┌─ INPUT

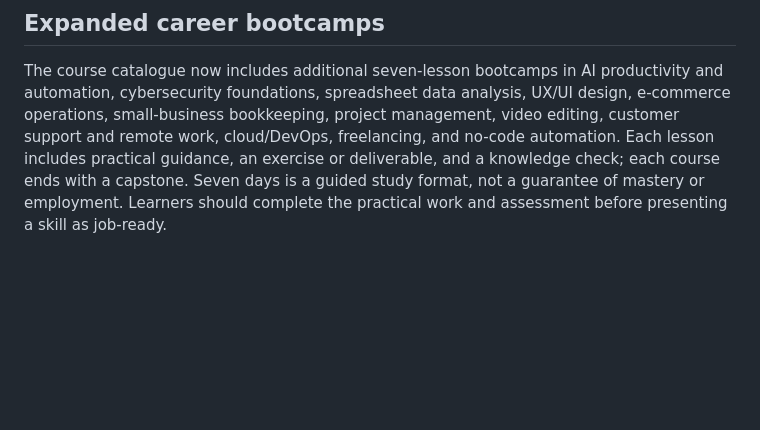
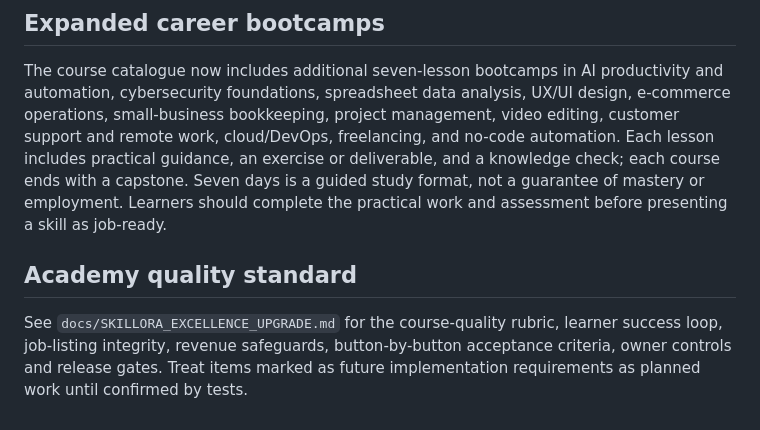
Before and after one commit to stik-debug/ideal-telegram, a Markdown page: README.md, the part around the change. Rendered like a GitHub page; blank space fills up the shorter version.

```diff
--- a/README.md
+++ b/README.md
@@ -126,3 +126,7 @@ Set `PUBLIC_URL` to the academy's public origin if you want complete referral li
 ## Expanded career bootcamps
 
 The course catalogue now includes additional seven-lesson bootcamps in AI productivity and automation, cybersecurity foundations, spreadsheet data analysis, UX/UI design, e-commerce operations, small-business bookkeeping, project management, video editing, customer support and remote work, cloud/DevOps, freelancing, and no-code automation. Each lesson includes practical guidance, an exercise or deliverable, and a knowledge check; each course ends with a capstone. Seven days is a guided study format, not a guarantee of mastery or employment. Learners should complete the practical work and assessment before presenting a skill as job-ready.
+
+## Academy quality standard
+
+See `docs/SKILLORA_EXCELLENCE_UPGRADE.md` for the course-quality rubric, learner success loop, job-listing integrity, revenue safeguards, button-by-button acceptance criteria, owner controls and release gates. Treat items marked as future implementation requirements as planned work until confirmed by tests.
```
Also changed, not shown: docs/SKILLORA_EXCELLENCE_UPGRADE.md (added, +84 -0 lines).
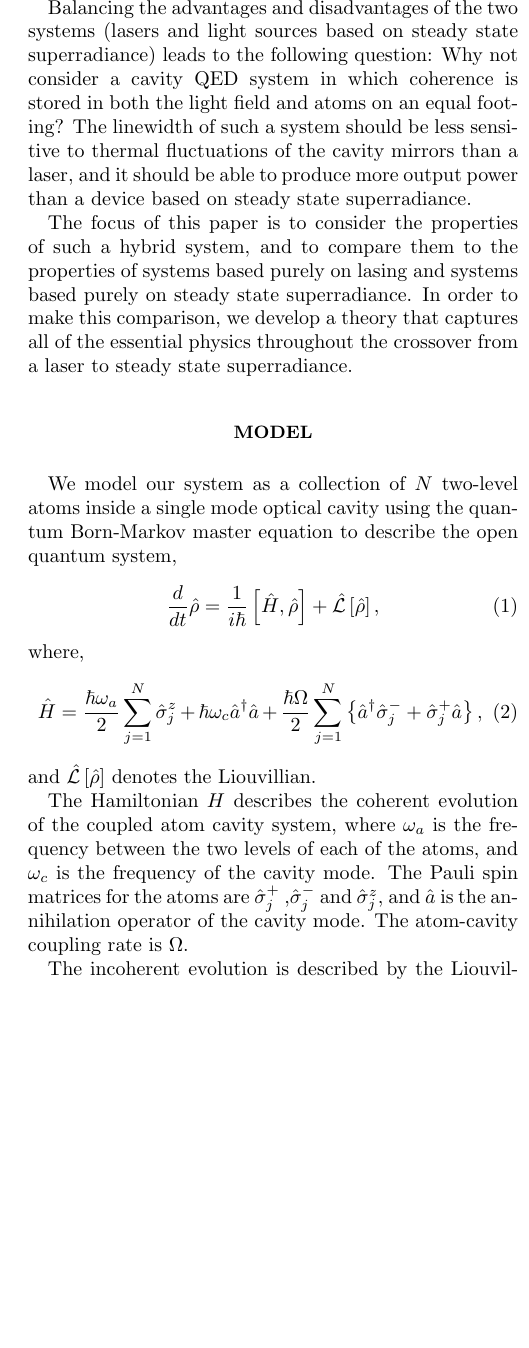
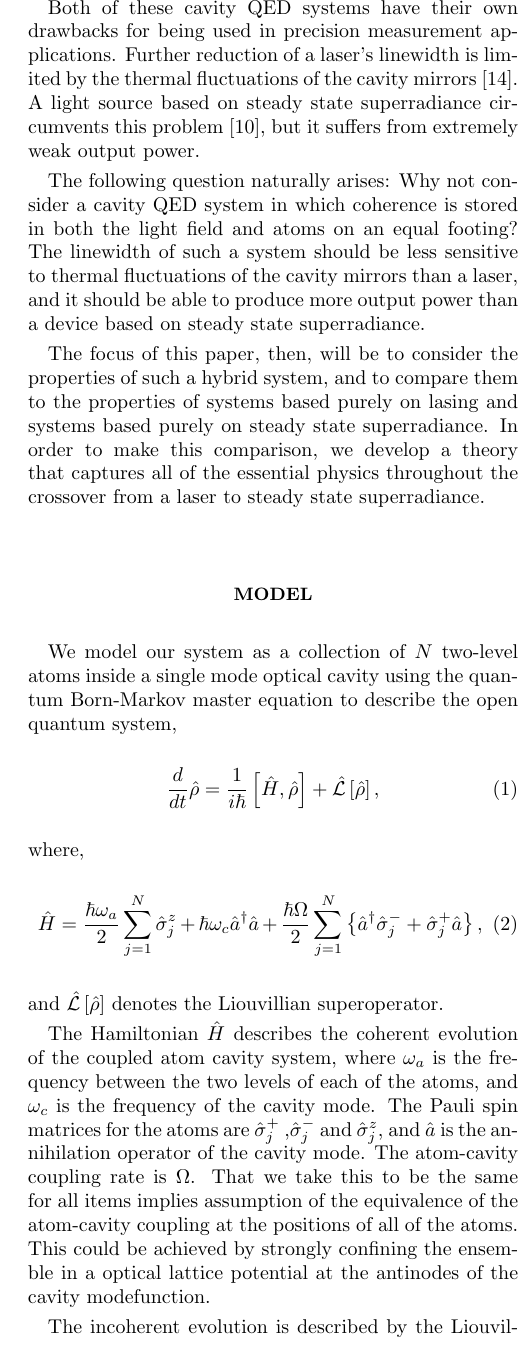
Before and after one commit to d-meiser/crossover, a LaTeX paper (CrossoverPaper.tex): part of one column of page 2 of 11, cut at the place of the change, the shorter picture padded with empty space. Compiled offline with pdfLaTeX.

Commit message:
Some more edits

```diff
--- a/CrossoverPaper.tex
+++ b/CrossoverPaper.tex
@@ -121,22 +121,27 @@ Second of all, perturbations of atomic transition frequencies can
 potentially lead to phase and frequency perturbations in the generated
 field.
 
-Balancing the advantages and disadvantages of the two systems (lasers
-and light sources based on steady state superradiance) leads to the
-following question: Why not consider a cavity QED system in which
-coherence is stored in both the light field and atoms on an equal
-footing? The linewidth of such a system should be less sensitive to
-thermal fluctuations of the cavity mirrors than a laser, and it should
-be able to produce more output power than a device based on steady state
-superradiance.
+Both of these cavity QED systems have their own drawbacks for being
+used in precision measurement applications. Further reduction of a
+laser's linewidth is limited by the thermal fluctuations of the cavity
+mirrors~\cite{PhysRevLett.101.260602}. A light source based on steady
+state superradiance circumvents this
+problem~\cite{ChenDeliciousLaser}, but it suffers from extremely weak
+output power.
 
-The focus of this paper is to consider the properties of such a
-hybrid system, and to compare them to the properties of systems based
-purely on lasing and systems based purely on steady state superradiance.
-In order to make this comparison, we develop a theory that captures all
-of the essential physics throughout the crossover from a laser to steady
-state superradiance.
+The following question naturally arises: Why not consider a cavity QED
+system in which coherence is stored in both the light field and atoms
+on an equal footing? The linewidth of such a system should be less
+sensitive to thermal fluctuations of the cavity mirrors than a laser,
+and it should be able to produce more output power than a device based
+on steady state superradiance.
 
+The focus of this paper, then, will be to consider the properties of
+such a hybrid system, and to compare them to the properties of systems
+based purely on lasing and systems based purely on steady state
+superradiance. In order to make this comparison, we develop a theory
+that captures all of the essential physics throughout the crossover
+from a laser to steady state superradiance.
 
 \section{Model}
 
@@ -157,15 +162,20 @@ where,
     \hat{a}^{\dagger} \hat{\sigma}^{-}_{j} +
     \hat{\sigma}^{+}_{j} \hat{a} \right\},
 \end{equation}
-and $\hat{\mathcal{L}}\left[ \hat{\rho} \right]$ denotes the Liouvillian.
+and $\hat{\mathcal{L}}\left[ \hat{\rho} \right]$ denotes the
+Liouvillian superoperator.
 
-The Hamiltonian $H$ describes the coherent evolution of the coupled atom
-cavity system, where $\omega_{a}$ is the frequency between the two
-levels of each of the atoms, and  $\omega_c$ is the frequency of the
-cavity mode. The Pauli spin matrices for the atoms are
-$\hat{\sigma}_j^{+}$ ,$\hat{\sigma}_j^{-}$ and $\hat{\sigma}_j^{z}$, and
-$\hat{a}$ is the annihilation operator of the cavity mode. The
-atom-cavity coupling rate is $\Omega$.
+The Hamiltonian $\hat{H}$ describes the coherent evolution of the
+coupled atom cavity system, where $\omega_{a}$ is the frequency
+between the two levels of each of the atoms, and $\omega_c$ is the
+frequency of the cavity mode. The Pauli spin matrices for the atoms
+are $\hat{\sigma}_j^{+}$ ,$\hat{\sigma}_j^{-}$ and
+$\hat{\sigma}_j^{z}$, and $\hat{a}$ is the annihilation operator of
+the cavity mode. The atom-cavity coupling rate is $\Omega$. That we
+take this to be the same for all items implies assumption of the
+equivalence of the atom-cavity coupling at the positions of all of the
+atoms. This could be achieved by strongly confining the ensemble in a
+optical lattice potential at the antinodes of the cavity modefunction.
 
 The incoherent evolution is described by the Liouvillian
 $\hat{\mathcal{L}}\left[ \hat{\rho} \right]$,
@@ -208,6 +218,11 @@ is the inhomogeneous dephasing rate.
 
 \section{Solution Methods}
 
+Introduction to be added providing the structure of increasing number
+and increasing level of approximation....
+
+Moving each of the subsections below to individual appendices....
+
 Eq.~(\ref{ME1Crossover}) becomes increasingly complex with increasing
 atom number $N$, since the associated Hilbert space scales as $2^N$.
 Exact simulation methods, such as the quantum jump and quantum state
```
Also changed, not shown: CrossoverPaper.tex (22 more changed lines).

└─

Check each line of the listing above. Copy the ones with the word "frequency".

## FINISHED TASK
 potentially lead to phase and frequency perturbations in the generated
-cavity system, where $\omega_{a}$ is the frequency between the two
-levels of each of the atoms, and  $\omega_c$ is the frequency of the
+coupled atom cavity system, where $\omega_{a}$ is the frequency
+frequency of the cavity mode. The Pauli spin matrices for the atoms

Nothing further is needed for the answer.